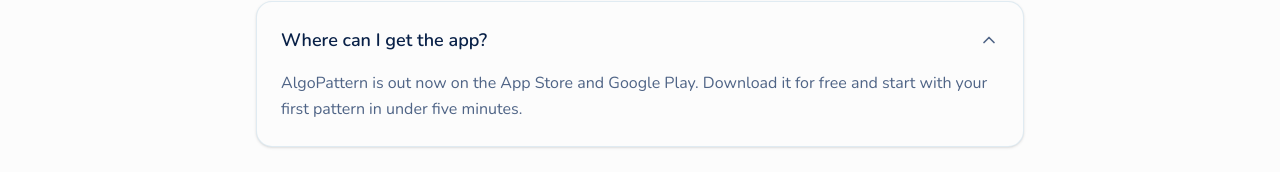
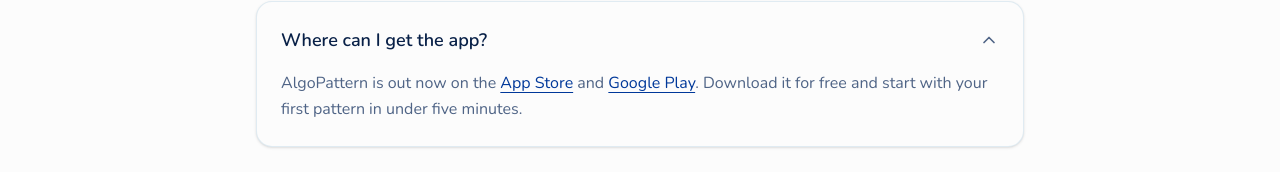
Before and after one commit to algopattern-app/landing-page, a Next.js app: page / in a window 1280 px wide. Both pictures are taken after a click on the heading "Where can I get the app?". Shown: the part 2943-3115 px from the top of the page. Built offline with nearby package versions, Linux system fonts and the light colour scheme.

Commit message:
feat: links in faq

```diff
--- a/app/page.tsx
+++ b/app/page.tsx
@@ -3,7 +3,7 @@
 import { Card } from "@/components/ui/card"
 import { Footer } from "@/components/footer"
 import { Clock, Gamepad2, BookOpen, Smartphone, Trophy, Zap, Target, ChevronDown } from "lucide-react"
-import { StoreBadges } from "@/components/store-badges"
+import { StoreBadges, APP_STORE_URL, GOOGLE_PLAY_URL } from "@/components/store-badges"
 
 export default function HomePage() {
   return (
@@ -69,7 +69,7 @@
               <div>
                 <h3 className="text-xl font-semibold mb-4 text-foreground">Practicing LeetCode on mobile is clunky.</h3>
                 <p className="text-muted-foreground mb-6 leading-relaxed">
-                  Most apps force you to type code on a tiny screen. But interviews aren't just about syntax — they're
+                  Most apps force you to type code on a tiny screen. But interviews aren't just about syntax; they're
                   about recognizing patterns fast.
                 </p>
                 <div className="space-y-4">
@@ -273,7 +273,27 @@
                 </summary>
                 <div className="mt-4 text-muted-foreground leading-relaxed">
                   <p>
-                    AlgoPattern is out now on the App Store and Google Play. Download it for free and start with your first pattern in under five minutes.
+                    AlgoPattern is out now on the{" "}
+                    <a
+                      href={APP_STORE_URL}
+                      target="_blank"
+                      rel="noopener"
+                      onClick={() => posthog.capture("store_badge_clicked", { source: "faq", store: "app_store" })}
+                      className="text-primary underline underline-offset-4 hover:opacity-80 transition-opacity"
+                    >
+                      App Store
+                    </a>{" "}
+                    and{" "}
+                    <a
+                      href={GOOGLE_PLAY_URL}
+                      target="_blank"
+                      rel="noopener"
+                      onClick={() => posthog.capture("store_badge_clicked", { source: "faq", store: "google_play" })}
+                      className="text-primary underline underline-offset-4 hover:opacity-80 transition-opacity"
+                    >
+                      Google Play
+                    </a>
+                    . Download it for free and start with your first pattern in under five minutes.
                   </p>
                 </div>
               </details>
--- a/components/store-badges.tsx
+++ b/components/store-badges.tsx
@@ -2,8 +2,8 @@
 
 import posthog from "posthog-js";
 
-const APP_STORE_URL = "https://apps.apple.com/us/app/algopattern/id6775235476"
-const GOOGLE_PLAY_URL = "https://play.google.com/store/apps/details?id=com.algopattern.app"
+export const APP_STORE_URL = "https://apps.apple.com/us/app/algopattern/id6775235476"
+export const GOOGLE_PLAY_URL = "https://play.google.com/store/apps/details?id=com.algopattern.app"
 
 export function StoreBadges({ source }: { source: string }) {
     const trackClick = (store: "app_store" | "google_play") => {
```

· · · ·

Where an entry holds an image, drop the image and copy the remaining text exactly.

● **Response**:
Before and after one commit to algopattern-app/landing-page, a Next.js app: page / in a window 1280 px wide. Both pictures are taken after a click on the heading "Where can I get the app?". Shown: the part 2943-3115 px from the top of the page. Built offline with nearby package versions, Linux system fonts and the light colour scheme.

Commit message:
feat: links in faq

```diff
--- a/app/page.tsx
+++ b/app/page.tsx
@@ -3,7 +3,7 @@
 import { Card } from "@/components/ui/card"
 import { Footer } from "@/components/footer"
 import { Clock, Gamepad2, BookOpen, Smartphone, Trophy, Zap, Target, ChevronDown } from "lucide-react"
-import { StoreBadges } from "@/components/store-badges"
+import { StoreBadges, APP_STORE_URL, GOOGLE_PLAY_URL } from "@/components/store-badges"
 
 export default function HomePage() {
   return (
@@ -69,7 +69,7 @@
               <div>
                 <h3 className="text-xl font-semibold mb-4 text-foreground">Practicing LeetCode on mobile is clunky.</h3>
                 <p className="text-muted-foreground mb-6 leading-relaxed">
-                  Most apps force you to type code on a tiny screen. But interviews aren't just about syntax — they're
+                  Most apps force you to type code on a tiny screen. But interviews aren't just about syntax; they're
                   about recognizing patterns fast.
                 </p>
                 <div className="space-y-4">
@@ -273,7 +273,27 @@
                 </summary>
                 <div className="mt-4 text-muted-foreground leading-relaxed">
                   <p>
-                    AlgoPattern is out now on the App Store and Google Play. Download it for free and start with your first pattern in under five minutes.
+                    AlgoPattern is out now on the{" "}
+                    <a
+                      href={APP_STORE_URL}
+                      target="_blank"
+                      rel="noopener"
+                      onClick={() => posthog.capture("store_badge_clicked", { source: "faq", store: "app_store" })}
+                      className="text-primary underline underline-offset-4 hover:opacity-80 transition-opacity"
+                    >
+                      App Store
+                    </a>{" "}
+                    and{" "}
+                    <a
+                      href={GOOGLE_PLAY_URL}
+                      target="_blank"
+                      rel="noopener"
+                      onClick={() => posthog.capture("store_badge_clicked", { source: "faq", store: "google_play" })}
+                      className="text-primary underline underline-offset-4 hover:opacity-80 transition-opacity"
+                    >
+                      Google Play
+                    </a>
+                    . Download it for free and start with your first pattern in under five minutes.
                   </p>
                 </div>
               </details>
--- a/components/store-badges.tsx
+++ b/components/store-badges.tsx
@@ -2,8 +2,8 @@
 
 import posthog from "posthog-js";
 
-const APP_STORE_URL = "https://apps.apple.com/us/app/algopattern/id6775235476"
-const GOOGLE_PLAY_URL = "https://play.google.com/store/apps/details?id=com.algopattern.app"
+export const APP_STORE_URL = "https://apps.apple.com/us/app/algopattern/id6775235476"
+export const GOOGLE_PLAY_URL = "https://play.google.com/store/apps/details?id=com.algopattern.app"
 
 export function StoreBadges({ source }: { source: string }) {
     const trackClick = (store: "app_store" | "google_play") => {
```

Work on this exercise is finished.